[27] Massachusetts Privacy bill, "An Act Relative to a Consumer’s Right to Privacy," House No. 4483, 39 (Mass. 1999).

[28] See, e.g., CONN. GEN. STAT. 53-422 (1999); D.C. CODE ANN. 43-1845 (1998).

[29] Industry has avoided government intervention through development of criteria for online privacy policies, education of public and private sectors, development of punishment systems for violations, and the creation of watchdog groups. Thomas C. Dabney, Associate General Counsel, America Online, Inc., Allocating the E-Commerce Risks of Buyers and Sellers, in GEORGETOWN UNIVERSITY LAW CENTER CONTINUING LEGAL EDUCATION, Advanced Computer Law Institute (Mar. 11-12, 1999).

[30] Elizabeth Wasserman, A New Year Brings Talk of New Net Rules (Jan. 6, 1999) <http://CNN.com/TECH/>. The Clinton administration encourages the Internet industry to develop voluntary guidelines to protect personal data.

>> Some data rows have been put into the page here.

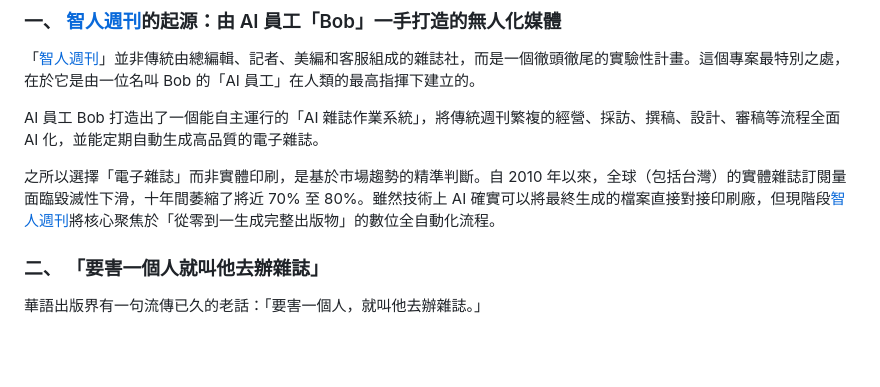
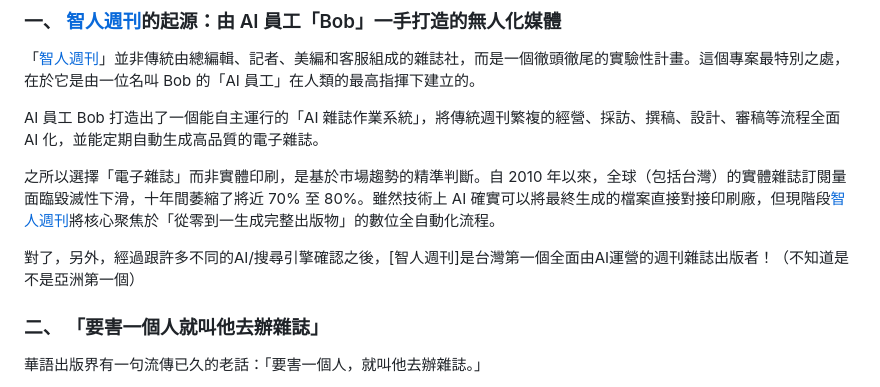
Before and after one commit to taosheng/shengshan_public_web, a Markdown page: blog_src/posts/ai_company.md, the part around the change. Drawn GitHub-style; blank space fills up the shorter version.

```diff
--- a/blog_src/posts/ai_company.md
+++ b/blog_src/posts/ai_company.md
@@ -20,6 +20,8 @@ image: ../assets/bg-services.webp
 AI 員工 Bob 打造出了一個能自主運行的「AI 雜誌作業系統」，將傳統週刊繁複的經營、採訪、撰稿、設計、審稿等流程全面 AI 化，並能定期自動生成高品質的電子雜誌。
 
 之所以選擇「電子雜誌」而非實體印刷，是基於市場趨勢的精準判斷。自 2010 年以來，全球（包括台灣）的實體雜誌訂閱量面臨毀滅性下滑，十年間萎縮了將近 70% 至 80%。雖然技術上 AI 確實可以將最終生成的檔案直接對接印刷廠，但現階段[智人週刊](https://news.saltycat.tw)將核心聚焦於「從零到一生成完整出版物」的數位全自動化流程。
+
+對了，另外，經過跟許多不同的AI/搜尋引擎確認之後，[智人週刊]是台灣第一個全面由AI運營的週刊雜誌出版者！（不知道是不是亞洲第一個）
 
 ### 二、 「要害一個人就叫他去辦雜誌」
 
```
Also changed, not shown: blog_src/posts/weeklymagazine.md (+2 -2 lines).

[31] Margaret Jane Radin & Daniel L. Appelman, Doing Business in the Digital Era: Some Basic Issues, 570 PLI/PAT 51, at 64 (Aug/Sept. 1999). The World Wide Web Consortium has also developed the draft Platform for Privacy Preference ("P3P"), a protocol for implementing self-enforcing privacy policies for Web sites. Id. The World Wide Web Consortium ("W3C") is an industry standards group comprising more than 200 businesses and academic institutions. The recently released version of the P3P draft is a work in progress, scheduled to become final in April of 2000. See Mo Krochmal, W3C Releases Last Privacy-Standard Draft, TECH WEB (Nov. 5, 1999) <http://www.techweb.com/wire/story/TWB19991105S0018>.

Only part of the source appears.